District will eye toy gun incident
By John Joyce
Published in News on October 17, 2013 1:46 PM
No laws were broken and no school district policies violated in last Friday's "enrichment lesson" involving a staff member and a toy gun at Eastern Wayne Middle School, a spokesman for the Wayne County Public Schools said Wednesday.
The investigation, however, is ongoing.
Parents raised questions after the incident, asking how and why a school staff member would be allowed to introduce a toy gun into a lesson on citizenship.
"We will be looking at the entire process," Ken Derksen said.
The investigation is being led by Principal Catherine Fulcher -- out since Tuesday on a previously scheduled medical leave -- and her administrative staff. A school district human resources representative also will be involved.
At the conclusion of the investigation, any disciplinary actions will be decided by human resources and school Superintendent Dr. Steven Taylor, Derksen said.
"The entire school shares the burden equally," he said.
A staff member donned a ski mask and carried a toy gun into each of the sixth-grade classes at the school Friday. The man pretended to steal an item and then left the class.
This occurred in all six classes during the morning and was meant to be a lesson in observation and good citizenship, according to a letter sent by the school to parents, who said some of their children were traumatized by the incident.
"The principal was not informed until after school on Friday, when a staff member told her about it," Derksen said.
The ski mask and toy gun were an unauthorized addition to the lesson plan, the district said. The enrichment lesson originally called for an adult staff member to simply walk in and take an item while the teacher was not looking.
Not part of any particular curriculum, the exercise was meant to be a teaching tool to enhance student development, Derksen said.
Derksen said the change, although lacking sensitivity and judgment, did not cause much alarm and did not pose a threat to school security.

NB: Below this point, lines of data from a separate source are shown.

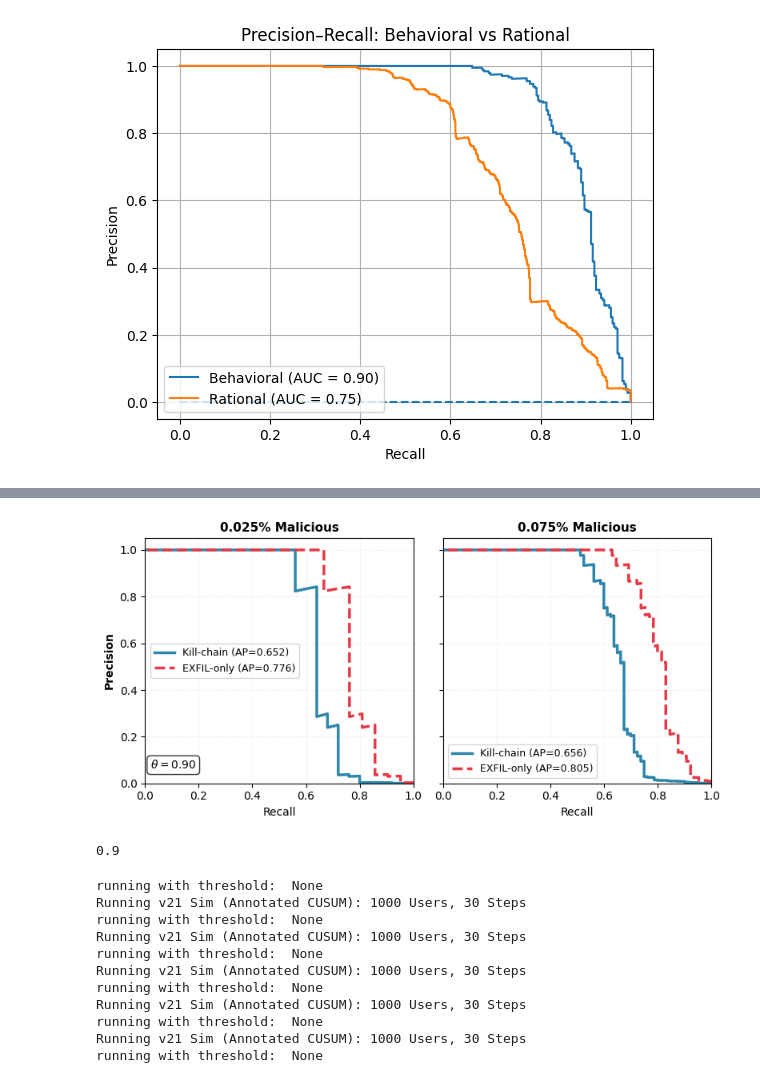
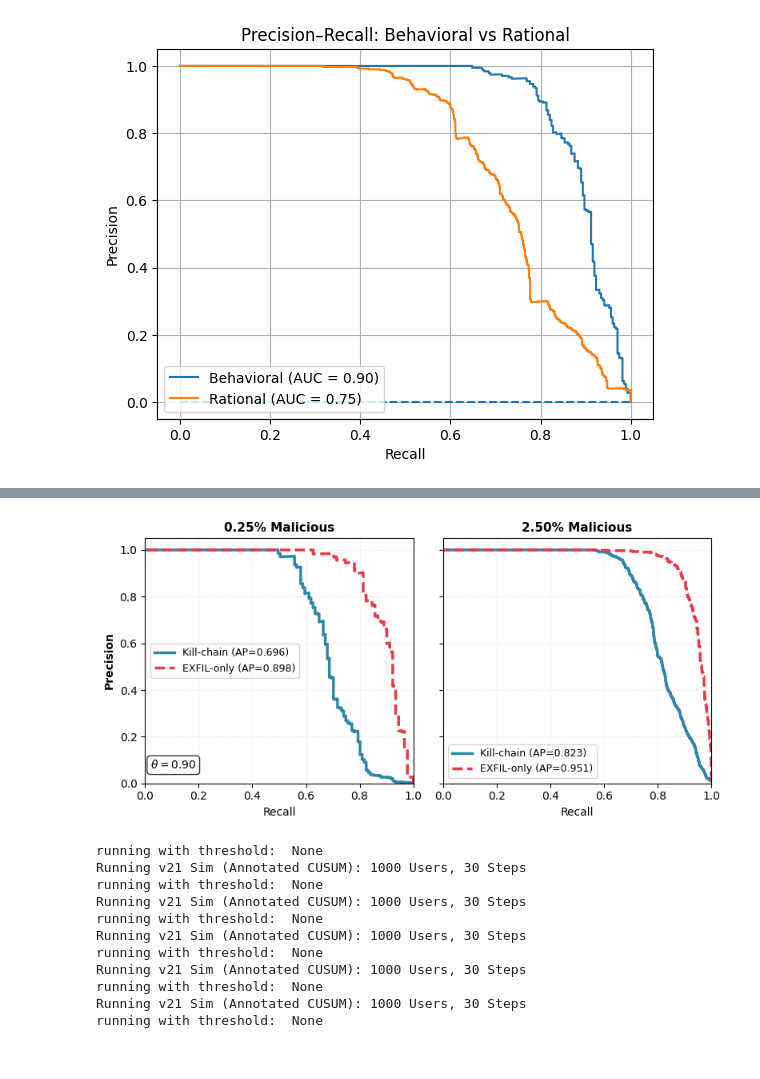
Before and after one commit to javedmshah/btce_insiderthreatmodel, a Jupyter notebook: project/deeper_sim_behavior.ipynb, the cells around one changed output, grey strips where cells are left out. Saved outputs shown, nothing was run; the diff lists cells and outputs as text; code cells hidden in the pictures.

```diff
--- a/project/deeper_sim_behavior.ipynb
+++ b/project/deeper_sim_behavior.ipynb
@@ -1876,7 +1856,7 @@ def plot_pr_killchain_vs_exfil(raw_kc, raw_exfil, pct_mal_values,
         ax.plot(rec_ex, prec_ex, '--', color='#E63946', linewidth=2.5,
                 label=f"EXFIL-only (AP={ap_ex:.3f})")
 
-        ax.set_title(f"{pm*100:.3f}% Malicious", fontsize=11, fontweight='bold')
+        ax.set_title(f"{pm*100:.2f}% Malicious", fontsize=11, fontweight='bold')
         ax.set_xlabel("Recall", fontsize=10)
         ax.grid(True, alpha=0.3, linestyle=':', linewidth=0.8)
         ax.legend(loc='best', fontsize=9)
@@ -2026,7 +2006,7 @@ def compute_exfil_only_metrics(df: pd.DataFrame, threshold: float = None):
 # %%
 # ============ STEP 1: Run the ablation with both kill-chain and exfil data ============
 
-num_runs = 2
+num_runs = 1
 N = 4000
 T = 30
 ft = 3
@@ -2035,7 +2015,7 @@ THRESHOLD = 0.9
 df_ablation, raw_kc, raw_exfil = ablation_pct_mal(
     n_runs=num_runs,
     num_users=N,
-    pct_mal=(0.00025, 0.0005, 0.00075),
+    pct_mal=(0.0025, 0.025, 0.1),
     horizon=T,
     ft=ft
 )
@@ -2057,18 +2029,14 @@ ValueError: need at least one array to concatenate
 # %%
 
 # ============ STEP 2: Plot the comparison ============
 plot_pr_killchain_vs_exfil(
     raw_kc=raw_kc,
     raw_exfil=raw_exfil,
-    pct_mal_values=(0.00025, 0.00075),
+    pct_mal_values=(0.0025, 0.025),  # fraction
     save_path="fig-pr-kc-vs-exfil.png"
 )
 # %% [output]
-[figure, old version]
+[figure, new version]
-# %%
-THRESHOLD
-# %% [output]
-0.9
 # %%
 def plot_pr_curve_comparison(records_behavioral, records_rational,
                              pct_mal_values, save_path="fig-pr-behavioral-vs-rational.png"):
```
Also changed, not shown: parts of 25 cells of this notebook, 3 other files.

"The teachers rolled with the change. No alarm was sounded because the information was passed quickly that the change happened," he said.
For anyone to bring a gun or weapon of any kind onto a school campus is a crime, but the statute does not apply to replicas. A school district policy prohibits students from bringing toy guns to school, an offense punishable by a 365-day suspension.
No such rule applies to faculty or staff.
"The district feels that this is an isolated incident and can be viewed as a lesson on using good judgment," Derksen said.
The district cited personnel issues and privacy laws for not releasing the identity of the staff member and particulars regarding the investigation. Unless criminal charges are filed, which Derksen said was unlikely, the outcome of the investigation, including any disciplinary actions, will not be made public.